Taibl Eyeing Winter Return
By SARA RITTLEMEYER
On June 15, Mary Washington junior Ryan Taibl chased a ball trickling toward the opposing 18-yard line during a summer league game. The other team’s keeper was after the same ball. But when Taibl planted his foot to strike the ball, his lower right shin was slammed by the keeper’s left knee.
“I flipped over him,” Taibl said. “And I knew something was injured. I hoped it was just a small ankle injury, but I wouldn’t be so lucky.” Taibl, a business major at UMW, went into shock initially after the injury.

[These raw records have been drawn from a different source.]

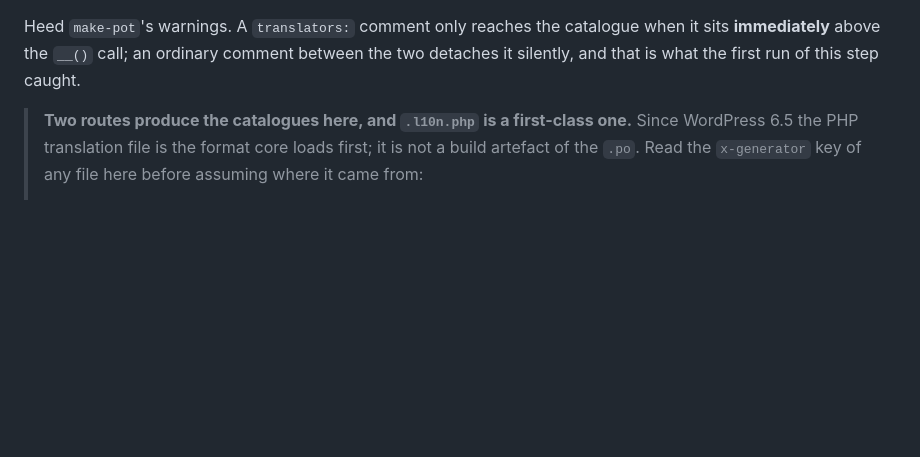
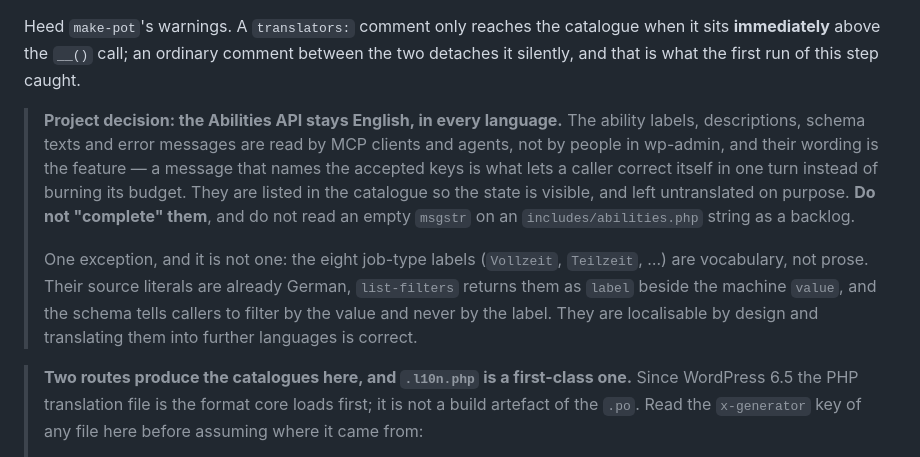
Before and after one commit to JPKCom/jpkcom-acf-jobs, a Markdown page: CLAUDE.md, the part around the change. Drawn GitHub-style; blank space fills up the shorter version.

Commit message:
Record that the Abilities API stays English in every language
Doc-only; CLAUDE.md is excluded from the ZIP, so no release.

124 strings from includes/abilities.php are in the catalogue and 116 are
untranslated, deliberately - these are read by MCP clients and agents, and a
message that names the accepted keys is what lets a caller correct itself in
one turn. Without this written down the next catalogue round reads them as a
backlog and 'fixes' it.

The eight that ARE translated are the job-type labels, and they are not an
exception to the rule but outside it: their source literals are already German,
list-filters returns them as label beside the machine value, and the schema
tells callers to filter by the value and never by the label. Localising those
further is correct.

```diff
--- a/CLAUDE.md
+++ b/CLAUDE.md
@@ -198,6 +198,19 @@ msgattrib --translated --no-obsolete languages/jpkcom-acf-jobs-de_DE.po | grep '
 Heed `make-pot`'s warnings. A `translators:` comment only reaches the catalogue when it sits
 **immediately** above the `__()` call; an ordinary comment between the two detaches it silently, and
 that is what the first run of this step caught.
+
+> **Project decision: the Abilities API stays English, in every language.** The ability labels,
+> descriptions, schema texts and error messages are read by MCP clients and agents, not by people in
+> wp-admin, and their wording is the feature — a message that names the accepted keys is what lets a
+> caller correct itself in one turn instead of burning its budget. They are listed in the catalogue
+> so the state is visible, and left untranslated on purpose. **Do not "complete" them**, and do not
+> read an empty `msgstr` on an `includes/abilities.php` string as a backlog.
+>
+> One exception, and it is not one: the eight job-type labels (`Vollzeit`, `Teilzeit`, …) are
+> vocabulary, not prose. Their source literals are already German, `list-filters` returns them as
+> `label` beside the machine `value`, and the schema tells callers to filter by the value and never
+> by the label. They are localisable by design and translating them into further languages is
+> correct.
 
 > **Two routes produce the catalogues here, and `.l10n.php` is a first-class one.** Since WordPress
 > 6.5 the PHP translation file is the format core loads first; it is not a build artefact of the
```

“The gross part was I looked down and saw the bottom of my cleat,” Taibl said. Before an ambulance reached the soccer field, trainers checked for further severity. “That’s when it started to hurt, a lot,” Taibl said.
Taibl’s tibia was broken in two places broke and his fibula in one. On June 16, Taibl went into surgery to insert a 10 inch titanium rod, including four pins, two in his knee and two in his ankle.

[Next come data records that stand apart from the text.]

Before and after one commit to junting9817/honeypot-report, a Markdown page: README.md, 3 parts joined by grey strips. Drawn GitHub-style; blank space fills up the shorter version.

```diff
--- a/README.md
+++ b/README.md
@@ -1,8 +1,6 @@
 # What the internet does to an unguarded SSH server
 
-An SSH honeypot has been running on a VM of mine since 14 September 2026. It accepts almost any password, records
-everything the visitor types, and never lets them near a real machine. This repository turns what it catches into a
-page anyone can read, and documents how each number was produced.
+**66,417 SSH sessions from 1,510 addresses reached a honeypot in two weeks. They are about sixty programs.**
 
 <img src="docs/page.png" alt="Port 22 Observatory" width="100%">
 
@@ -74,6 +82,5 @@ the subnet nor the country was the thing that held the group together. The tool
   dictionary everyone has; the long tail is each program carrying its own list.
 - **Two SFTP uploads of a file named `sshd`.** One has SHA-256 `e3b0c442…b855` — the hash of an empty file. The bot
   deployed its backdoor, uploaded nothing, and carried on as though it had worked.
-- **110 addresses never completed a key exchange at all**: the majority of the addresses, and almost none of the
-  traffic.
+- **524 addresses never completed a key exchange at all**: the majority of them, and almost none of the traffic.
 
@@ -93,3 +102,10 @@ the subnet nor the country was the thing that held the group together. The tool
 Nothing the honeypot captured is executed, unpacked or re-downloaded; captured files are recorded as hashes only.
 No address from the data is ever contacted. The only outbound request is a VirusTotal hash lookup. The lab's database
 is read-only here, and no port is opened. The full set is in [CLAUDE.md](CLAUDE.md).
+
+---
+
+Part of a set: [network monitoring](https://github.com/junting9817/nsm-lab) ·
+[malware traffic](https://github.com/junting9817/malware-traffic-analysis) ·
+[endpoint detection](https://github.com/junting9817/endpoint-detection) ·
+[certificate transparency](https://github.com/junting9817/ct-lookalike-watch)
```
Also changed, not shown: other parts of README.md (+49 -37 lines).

The surgery was only scheduled to be two hours long. It turned out to be a four and a half hours because doctors were unaware that there was a 5 centimeter long piece of Taibl’s tibia that had to be removed.
Now, Taibl must go to the athletic trainer at Mary Washington three times a week where he is rehabbing his ankle and knee. He works on strengthening exercises as well as an intense amount of stretching.
Unable to even begin jogging until Sept. 15, Taibl’s season was over before preseason even began. He is red shirting and is forced to watch the team play while he is sidelined with boot and crutches close by.
“Its good to be part of the team because some of my best friends are a part of the team, and I live with all of them,” Taibl said. “It sucks not being able to play but it makes me look forward to next year and it pushes me to recover faster.”
Last season, Taibl was the Eagles’ leading scorer, with 10 goals, two of which were game-winners, and three assists. He was also named the 2007 All-South Region men’s soccer team by D3Kicks.com as well as being named to the National Soccer Coaches Association’s all-region team.
“Oh no,” was men’s soccer coach Roy Gordon’s first thought when he found out Taibl was injured.
“Ryan was our leading goal getter last year and a catalyst for much of what we were able to accomplish offensively in 2007,” Gordon said. “ I worried about how we would replace him.”
Gordon decided to meet the new season with a fresh new mindset.
“We started the season without having him on the field so, in many ways, it was like what we go through every year when we have to replace graduating seniors who have had an impact on the team,” Gordon said.
Coach Gordon was not the only one who received the bad news this summer and began to worry about the future season.
“Going into the year we needed someone else to step up since we lost our leading goal scorer,” said junior goalkeeper Emmett Rutkowski.
The Eagles re-worked their offense to fill the role left behind by Taibl from the previous season. Gordon’s new tactics highlight the strengths of other key players on the team.
“Last season, we may have ultimately relied on him so much that if he were stymied by the opponent on a given day, we struggled,” Gordon said. “What we are doing now is much more balanced so that when Ryan returns next season, my hope is that he can be even more effective because we will have developed other ways to be successful and teams will not be able to key on him so much.”
Taibl’s support system, including teammates, family and friends, would be incomplete with out the support from his mother, whom he is extremely close to.
“Obviously, I am very upset that Ryan is injured,” said Sandy Hoppe, Taibl’s mother, “but I expect the team to still do well and I am still rooting for the boys.”
Taibl has a long road to recovery ahead of him.
“The ultimate test that will show that I can play again is if I can jump up and down on one foot,” Taibl said.
Doctors hope to clear him to begin sprinting and making cutting movements by Dec. 15. “I should be able to start playing hard about a month after that,” Taibl said. “So by mid-January I should be back on the field, and I can’t wait.”